–Josh Noesser (11/04/2019)
Q: Has anyone ran this in other than a Jeep? How about a fullsize 3/4 ton truck? I've got a 2500, 2" lift on 35's. Wondering how much trouble I'm asking for...
–Dan Householder (11/03/2019)
A: With a lift and tires, you will likely be fine. Might have to plan a line here and there.
–Josh Noesser (11/04/2019)

Writer Information

Josh Noesser

Mapping Crew - California

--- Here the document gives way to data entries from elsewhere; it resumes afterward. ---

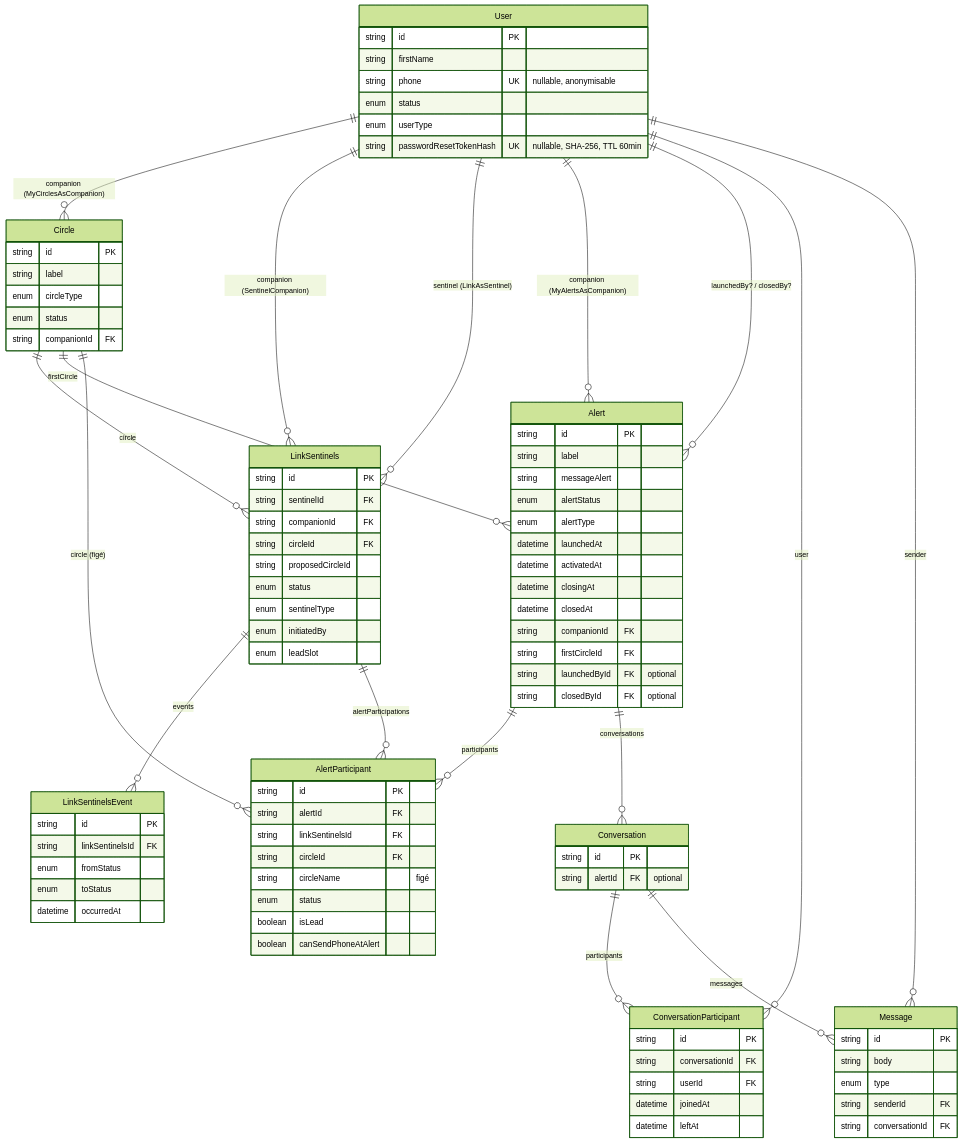
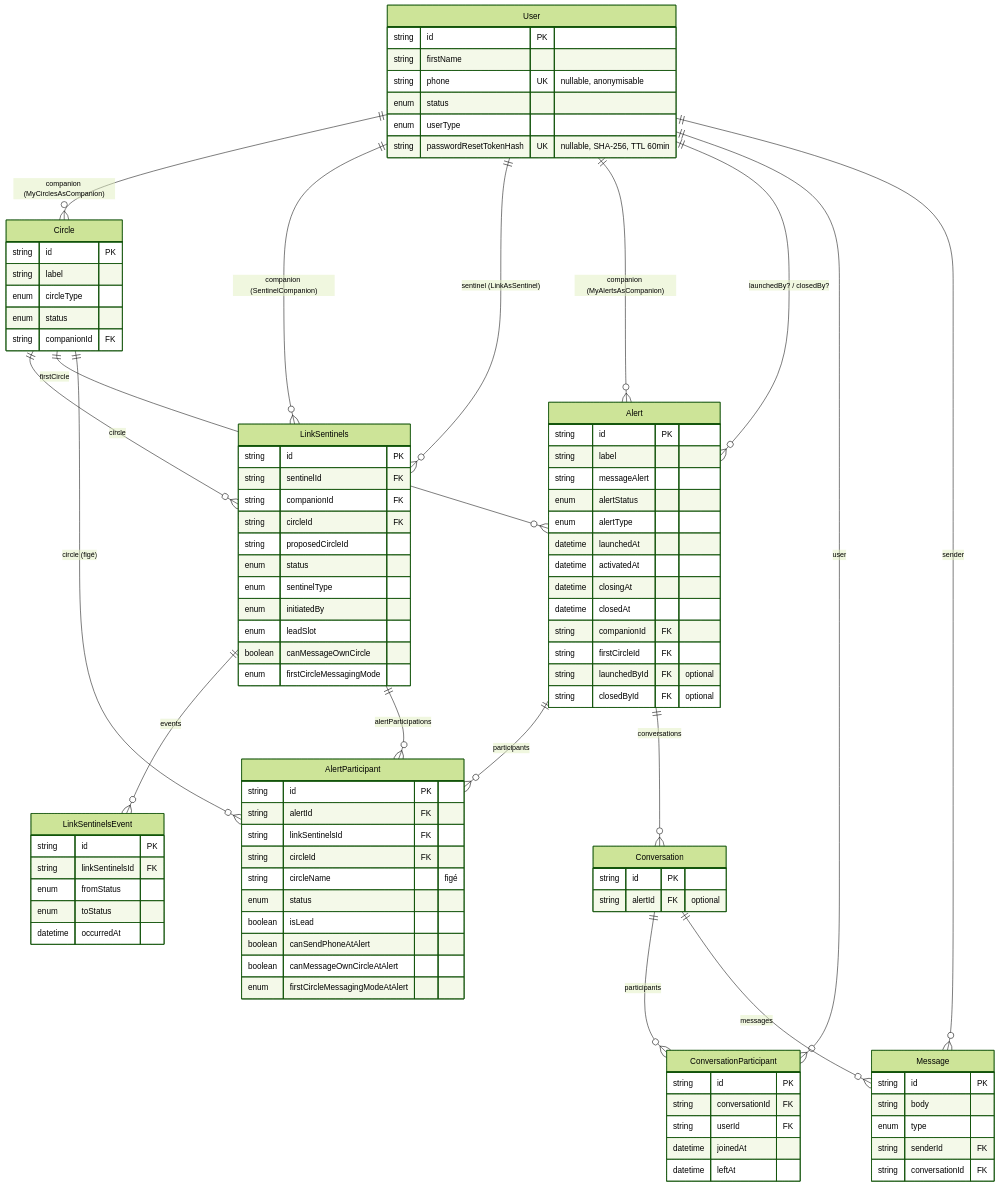
Before and after one commit to Sylvfo/MySentinelCircle: the first of 5 diagrams in backend/prisma/DB_schema.md, drawn with Mermaid (forest theme). The commit also changed other lines of this file and 7 other files, not shown here.

First line of the commit message:
Add per-membership messaging settings and fix circle-move hardening gap

```diff
--- a/backend/prisma/DB_schema.md
+++ b/backend/prisma/DB_schema.md
@@ -53,6 +53,8 @@
     enum   sentinelType
     enum   initiatedBy
     enum   leadSlot
+    boolean canMessageOwnCircle
+    enum   firstCircleMessagingMode
   }
 
   LinkSentinelsEvent {
@@ -88,6 +90,8 @@
     enum   status
     boolean isLead
     boolean canSendPhoneAtAlert
+    boolean canMessageOwnCircleAtAlert
+    enum   firstCircleMessagingModeAtAlert
   }
 
   Conversation {
```
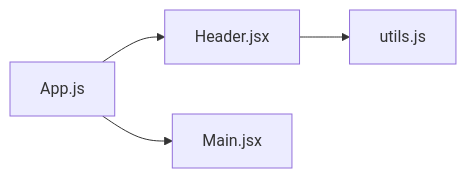
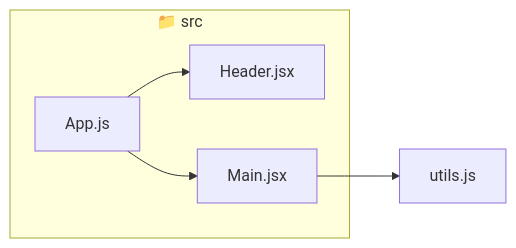
One commit to sunjoy18/DeCodify changed the first of 4 diagrams in README.md. Above: the diagram before and after it, drawn with Mermaid. The commit also changed other lines of this file and 24 other files, not shown here.

First line of the commit message:
Add diagram visualization and codebase tab enhancements

````diff
--- a/README.md
+++ b/README.md
@@ -109,6 +109,8 @@
 ```mermaid
 graph LR
-    A[App.js] --> B[Header.jsx]
-    A --> C[Main.jsx]
-    B --> D[utils.js]
+    subgraph src["📁 src"]
+        App.js --> Header.jsx
+        App.js --> Main.jsx
+    end
+    Main.jsx --> utils.js
 ```
````
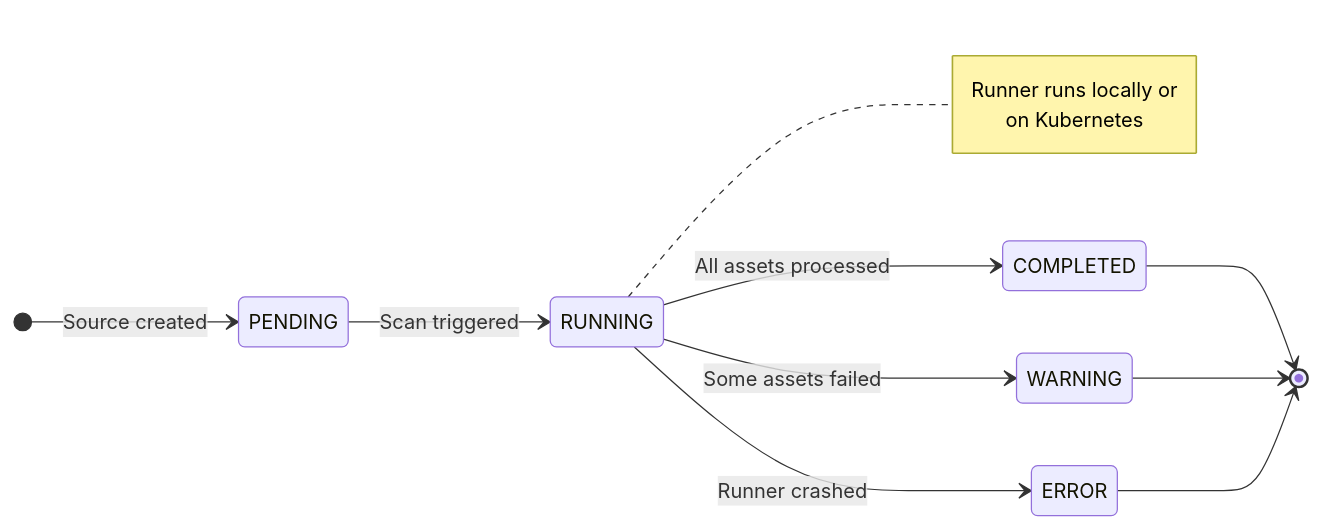
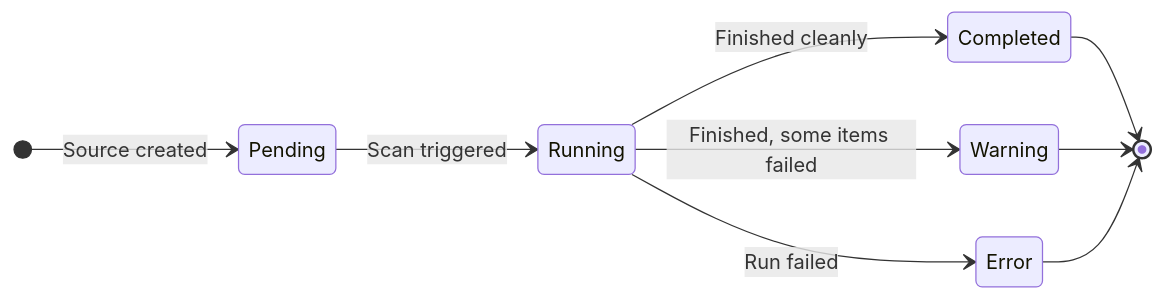
The second of 4 diagrams in apps/docs/app/flow/page.mdx (classifyre/classifyre), drawn with Mermaid before and after one commit. The commit also changed other lines of this file and 31 other files, not shown here.

````diff
--- a/apps/docs/app/flow/page.mdx
+++ b/apps/docs/app/flow/page.mdx
@@ -42,17 +34,12 @@
 ```mermaid
 stateDiagram-v2
     direction LR
-    [*] --> PENDING: Source created
-    PENDING --> RUNNING: Scan triggered
-    RUNNING --> COMPLETED: All assets processed
-    RUNNING --> WARNING: Some assets failed
-    RUNNING --> ERROR: Runner crashed
-    COMPLETED --> [*]
-    WARNING --> [*]
-    ERROR --> [*]
-
-    note right of RUNNING
-        Runner runs locally or
-        on Kubernetes
-    end note
+    [*] --> Pending: Source created
+    Pending --> Running: Scan triggered
+    Running --> Completed: Finished cleanly
+    Running --> Warning: Finished, some items failed
+    Running --> Error: Run failed
+    Completed --> [*]
+    Warning --> [*]
+    Error --> [*]
 ```
````
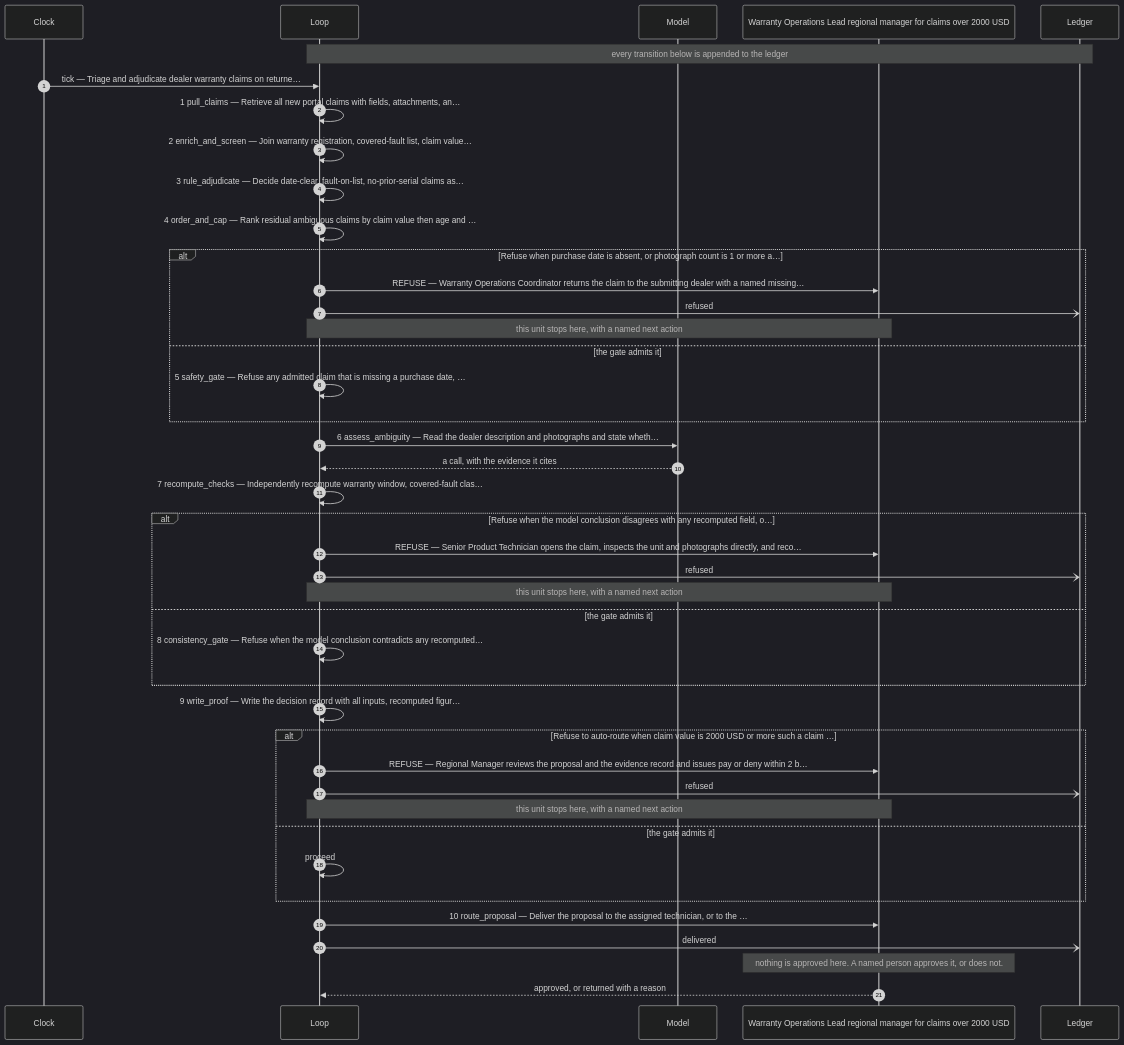
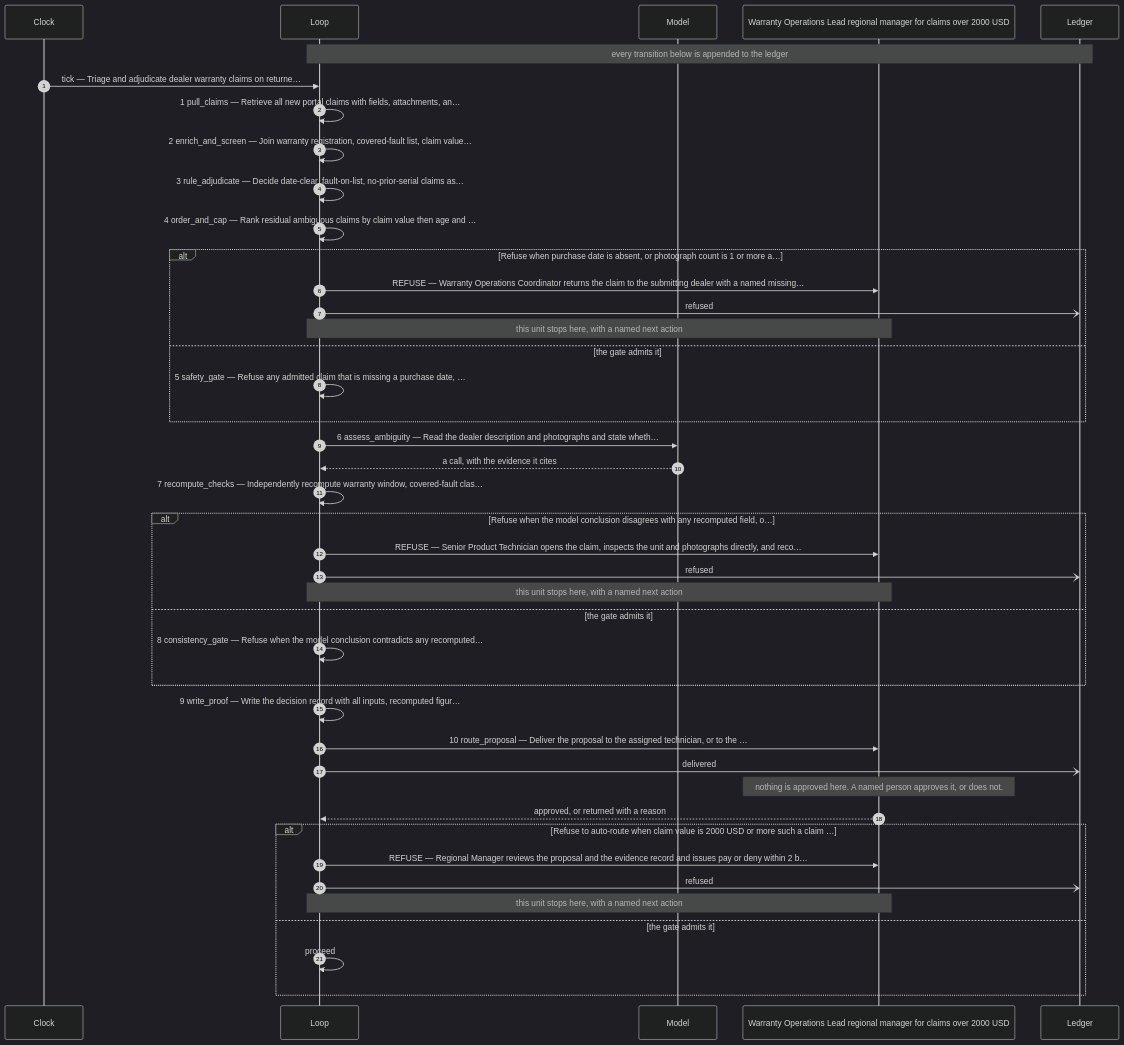
Before and after one commit to TheChrisOneil/agentic-loop: the diagram in course/workshop/loops/warranty/DESIGN.md, drawn with Mermaid (dark theme). The commit also changed other lines of this file and 9 other files, not shown here.

````diff
--- a/course/workshop/loops/warranty/DESIGN.md
+++ b/course/workshop/loops/warranty/DESIGN.md
@@ -29,48 +29,48 @@
 ```mermaid
 %% Generated by render.sh from the design. Do not edit by hand —
 %% edit the design and render again. This diagram cannot disagree with it.
 sequenceDiagram
     autonumber
     participant C as Clock
     participant L as Loop
     participant M as Model
     participant H as Warranty Operations Lead regional manager for claims over 2000 USD
     participant G as Ledger
 
     Note over L,G: every transition below is appended to the ledger
     C->>L: tick — Triage and adjudicate dealer warranty claims on returne…
 
     L->>L: 1 pull_claims — Retrieve all new portal claims with fields, attachments, an…
     L->>L: 2 enrich_and_screen — Join warranty registration, covered-fault list, claim value…
     L->>L: 3 rule_adjudicate — Decide date-clear, fault-on-list, no-prior-serial claims as…
     L->>L: 4 order_and_cap — Rank residual ambiguous claims by claim value then age and …
     alt Refuse when purchase date is absent, or photograph count is 1 or more a…
         L->>H: REFUSE — Warranty Operations Coordinator returns the claim to the submitting dealer with a named missing…
         L-)G: refused
         Note over L,H: this unit stops here, with a named next action
     else the gate admits it
         L->>L: 5 safety_gate — Refuse any admitted claim that is missing a purchase date, …
     end
     L->>M: 6 assess_ambiguity — Read the dealer description and photographs and state wheth…
     M-->>L: a call, with the evidence it cites
     L->>L: 7 recompute_checks — Independently recompute warranty window, covered-fault clas…
     alt Refuse when the model conclusion disagrees with any recomputed field, o…
         L->>H: REFUSE — Senior Product Technician opens the claim, inspects the unit and photographs directly, and reco…
         L-)G: refused
         Note over L,H: this unit stops here, with a named next action
     else the gate admits it
         L->>L: 8 consistency_gate — Refuse when the model conclusion contradicts any recomputed…
     end
     L->>L: 9 write_proof — Write the decision record with all inputs, recomputed figur…
+    L->>H: 10 route_proposal — Deliver the proposal to the assigned technician, or to the …
+    L-)G: delivered
+    Note over H: nothing is approved here. A named person approves it, or does not.
+    H-->>L: approved, or returned with a reason
     alt Refuse to auto-route when claim value is 2000 USD or more such a claim …
         L->>H: REFUSE — Regional Manager reviews the proposal and the evidence record and issues pay or deny within 2 b…
         L-)G: refused
         Note over L,H: this unit stops here, with a named next action
     else the gate admits it
         L->>L: proceed
     end
-    L->>H: 10 route_proposal — Deliver the proposal to the assigned technician, or to the …
-    L-)G: delivered
-    Note over H: nothing is approved here. A named person approves it, or does not.
-    H-->>L: approved, or returned with a reason
 ```
````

Joshua Noesser grew up in Southern California but has lived in different parts of the country during his young adult life. Josh was first turned to four wheeling when he road with one of his friends dad up Surprise Canyon in the Panamint Valley at age14. After nearly 3 different roll overs later and a half dozen intense waterfalls, Josh was hooked. At 16 he purchased his first Jeep a CJ 7 and by 17 was putting his first locker in it. Currently, Josh is the owner and CEO of Nybble, an IT Solutions Company based in Orange County, California. Nybble isn't your normal IT company where everyone stays in and plays video games. Nybble's average company trip is out on the trails since a good amount of his staff enjoy wheeling too. As Josh likes to say, he offers the only IT Company with the ability to provide services in extreme locations. "If you want a server at the top of The Hammers, we will take care of that for you." Today you can find Josh out on the trail behind the wheel in one of his three different off-road vehicles. See the vehicles below for more information. If you ever run into Josh, please say high, he is a very friendly person and is always happy to have a new person join the group.
For individual use only, not to be shared.